-------- Extracted data

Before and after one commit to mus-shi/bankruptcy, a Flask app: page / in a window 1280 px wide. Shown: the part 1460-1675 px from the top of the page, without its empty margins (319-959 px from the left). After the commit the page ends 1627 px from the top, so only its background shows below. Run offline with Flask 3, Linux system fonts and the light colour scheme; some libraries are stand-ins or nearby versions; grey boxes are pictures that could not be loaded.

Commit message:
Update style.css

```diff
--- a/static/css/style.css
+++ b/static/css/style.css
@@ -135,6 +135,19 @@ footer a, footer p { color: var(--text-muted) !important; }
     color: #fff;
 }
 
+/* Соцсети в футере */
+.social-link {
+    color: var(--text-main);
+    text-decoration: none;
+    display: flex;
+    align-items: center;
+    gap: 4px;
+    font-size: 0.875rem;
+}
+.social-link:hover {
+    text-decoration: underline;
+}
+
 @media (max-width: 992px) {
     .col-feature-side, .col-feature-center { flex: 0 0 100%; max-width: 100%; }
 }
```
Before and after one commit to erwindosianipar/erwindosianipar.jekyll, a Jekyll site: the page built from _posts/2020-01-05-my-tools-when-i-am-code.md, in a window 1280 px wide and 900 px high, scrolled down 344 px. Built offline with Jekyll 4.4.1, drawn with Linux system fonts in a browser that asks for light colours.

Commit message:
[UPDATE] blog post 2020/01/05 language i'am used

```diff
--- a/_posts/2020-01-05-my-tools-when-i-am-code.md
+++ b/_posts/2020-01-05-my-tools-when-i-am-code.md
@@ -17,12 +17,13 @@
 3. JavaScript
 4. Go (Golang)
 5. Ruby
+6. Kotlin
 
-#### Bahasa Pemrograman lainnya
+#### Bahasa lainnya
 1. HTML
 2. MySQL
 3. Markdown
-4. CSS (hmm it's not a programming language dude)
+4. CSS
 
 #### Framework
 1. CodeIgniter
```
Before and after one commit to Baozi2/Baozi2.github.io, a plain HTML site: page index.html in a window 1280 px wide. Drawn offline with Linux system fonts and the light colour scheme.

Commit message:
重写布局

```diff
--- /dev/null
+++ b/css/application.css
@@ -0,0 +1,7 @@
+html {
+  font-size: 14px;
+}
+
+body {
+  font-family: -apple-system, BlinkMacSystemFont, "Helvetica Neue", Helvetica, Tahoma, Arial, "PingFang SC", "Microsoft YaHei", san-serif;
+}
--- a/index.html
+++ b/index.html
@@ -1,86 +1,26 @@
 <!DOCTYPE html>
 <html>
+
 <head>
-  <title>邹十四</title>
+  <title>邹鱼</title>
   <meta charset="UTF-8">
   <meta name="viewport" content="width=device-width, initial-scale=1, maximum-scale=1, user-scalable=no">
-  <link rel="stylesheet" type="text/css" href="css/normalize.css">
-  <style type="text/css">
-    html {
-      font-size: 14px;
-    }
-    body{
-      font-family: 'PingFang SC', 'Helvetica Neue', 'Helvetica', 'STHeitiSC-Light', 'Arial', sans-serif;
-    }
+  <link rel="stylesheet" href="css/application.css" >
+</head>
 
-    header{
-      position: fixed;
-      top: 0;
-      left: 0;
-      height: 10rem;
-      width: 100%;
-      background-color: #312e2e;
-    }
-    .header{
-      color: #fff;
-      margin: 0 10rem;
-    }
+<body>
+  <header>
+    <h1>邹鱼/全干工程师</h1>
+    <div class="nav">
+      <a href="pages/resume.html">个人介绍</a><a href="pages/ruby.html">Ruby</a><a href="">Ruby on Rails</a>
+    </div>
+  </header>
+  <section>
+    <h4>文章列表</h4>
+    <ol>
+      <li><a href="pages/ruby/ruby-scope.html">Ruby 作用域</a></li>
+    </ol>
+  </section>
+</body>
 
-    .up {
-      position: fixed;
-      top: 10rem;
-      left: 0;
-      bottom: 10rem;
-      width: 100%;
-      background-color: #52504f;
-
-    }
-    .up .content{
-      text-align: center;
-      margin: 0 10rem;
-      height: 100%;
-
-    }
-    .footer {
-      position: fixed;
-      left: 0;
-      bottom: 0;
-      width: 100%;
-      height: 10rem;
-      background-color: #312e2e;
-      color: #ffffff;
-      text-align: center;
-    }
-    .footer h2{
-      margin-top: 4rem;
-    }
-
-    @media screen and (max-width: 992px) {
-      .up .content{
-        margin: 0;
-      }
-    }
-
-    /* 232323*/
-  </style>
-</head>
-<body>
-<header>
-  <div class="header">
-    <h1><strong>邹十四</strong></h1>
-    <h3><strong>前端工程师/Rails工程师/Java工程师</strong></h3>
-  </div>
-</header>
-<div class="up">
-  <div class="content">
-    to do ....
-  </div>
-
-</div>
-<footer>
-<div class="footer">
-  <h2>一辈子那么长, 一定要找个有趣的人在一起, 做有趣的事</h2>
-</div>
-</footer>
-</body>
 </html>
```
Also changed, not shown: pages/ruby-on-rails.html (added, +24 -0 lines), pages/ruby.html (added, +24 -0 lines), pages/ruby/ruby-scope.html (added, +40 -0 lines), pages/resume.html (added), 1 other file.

----------------

◆ **Problem requirements**: Reproduce the entries exactly, each one as given.

◆ **Answer box**:
Before and after one commit to mus-shi/bankruptcy, a Flask app: page / in a window 1280 px wide. Shown: the part 1460-1675 px from the top of the page, without its empty margins (319-959 px from the left). After the commit the page ends 1627 px from the top, so only its background shows below. Run offline with Flask 3, Linux system fonts and the light colour scheme; some libraries are stand-ins or nearby versions; grey boxes are pictures that could not be loaded.

Commit message:
Update style.css

```diff
--- a/static/css/style.css
+++ b/static/css/style.css
@@ -135,6 +135,19 @@ footer a, footer p { color: var(--text-muted) !important; }
     color: #fff;
 }
 
+/* Соцсети в футере */
+.social-link {
+    color: var(--text-main);
+    text-decoration: none;
+    display: flex;
+    align-items: center;
+    gap: 4px;
+    font-size: 0.875rem;
+}
+.social-link:hover {
+    text-decoration: underline;
+}
+
 @media (max-width: 992px) {
     .col-feature-side, .col-feature-center { flex: 0 0 100%; max-width: 100%; }
 }
```
Before and after one commit to erwindosianipar/erwindosianipar.jekyll, a Jekyll site: the page built from _posts/2020-01-05-my-tools-when-i-am-code.md, in a window 1280 px wide and 900 px high, scrolled down 344 px. Built offline with Jekyll 4.4.1, drawn with Linux system fonts in a browser that asks for light colours.

Commit message:
[UPDATE] blog post 2020/01/05 language i'am used

```diff
--- a/_posts/2020-01-05-my-tools-when-i-am-code.md
+++ b/_posts/2020-01-05-my-tools-when-i-am-code.md
@@ -17,12 +17,13 @@
 3. JavaScript
 4. Go (Golang)
 5. Ruby
+6. Kotlin
 
-#### Bahasa Pemrograman lainnya
+#### Bahasa lainnya
 1. HTML
 2. MySQL
 3. Markdown
-4. CSS (hmm it's not a programming language dude)
+4. CSS
 
 #### Framework
 1. CodeIgniter
```
Before and after one commit to Baozi2/Baozi2.github.io, a plain HTML site: page index.html in a window 1280 px wide. Drawn offline with Linux system fonts and the light colour scheme.

Commit message:
重写布局

```diff
--- /dev/null
+++ b/css/application.css
@@ -0,0 +1,7 @@
+html {
+  font-size: 14px;
+}
+
+body {
+  font-family: -apple-system, BlinkMacSystemFont, "Helvetica Neue", Helvetica, Tahoma, Arial, "PingFang SC", "Microsoft YaHei", san-serif;
+}
--- a/index.html
+++ b/index.html
@@ -1,86 +1,26 @@
 <!DOCTYPE html>
 <html>
+
 <head>
-  <title>邹十四</title>
+  <title>邹鱼</title>
   <meta charset="UTF-8">
   <meta name="viewport" content="width=device-width, initial-scale=1, maximum-scale=1, user-scalable=no">
-  <link rel="stylesheet" type="text/css" href="css/normalize.css">
-  <style type="text/css">
-    html {
-      font-size: 14px;
-    }
-    body{
-      font-family: 'PingFang SC', 'Helvetica Neue', 'Helvetica', 'STHeitiSC-Light', 'Arial', sans-serif;
-    }
+  <link rel="stylesheet" href="css/application.css" >
+</head>
 
-    header{
-      position: fixed;
-      top: 0;
-      left: 0;
-      height: 10rem;
-      width: 100%;
-      background-color: #312e2e;
-    }
-    .header{
-      color: #fff;
-      margin: 0 10rem;
-    }
+<body>
+  <header>
+    <h1>邹鱼/全干工程师</h1>
+    <div class="nav">
+      <a href="pages/resume.html">个人介绍</a><a href="pages/ruby.html">Ruby</a><a href="">Ruby on Rails</a>
+    </div>
+  </header>
+  <section>
+    <h4>文章列表</h4>
+    <ol>
+      <li><a href="pages/ruby/ruby-scope.html">Ruby 作用域</a></li>
+    </ol>
+  </section>
+</body>
 
-    .up {
-      position: fixed;
-      top: 10rem;
-      left: 0;
-      bottom: 10rem;
-      width: 100%;
-      background-color: #52504f;
-
-    }
-    .up .content{
-      text-align: center;
-      margin: 0 10rem;
-      height: 100%;
-
-    }
-    .footer {
-      position: fixed;
-      left: 0;
-      bottom: 0;
-      width: 100%;
-      height: 10rem;
-      background-color: #312e2e;
-      color: #ffffff;
-      text-align: center;
-    }
-    .footer h2{
-      margin-top: 4rem;
-    }
-
-    @media screen and (max-width: 992px) {
-      .up .content{
-        margin: 0;
-      }
-    }
-
-    /* 232323*/
-  </style>
-</head>
-<body>
-<header>
-  <div class="header">
-    <h1><strong>邹十四</strong></h1>
-    <h3><strong>前端工程师/Rails工程师/Java工程师</strong></h3>
-  </div>
-</header>
-<div class="up">
-  <div class="content">
-    to do ....
-  </div>
-
-</div>
-<footer>
-<div class="footer">
-  <h2>一辈子那么长, 一定要找个有趣的人在一起, 做有趣的事</h2>
-</div>
-</footer>
-</body>
 </html>
```
Also changed, not shown: pages/ruby-on-rails.html (added, +24 -0 lines), pages/ruby.html (added, +24 -0 lines), pages/ruby/ruby-scope.html (added, +40 -0 lines), pages/resume.html (added), 1 other file.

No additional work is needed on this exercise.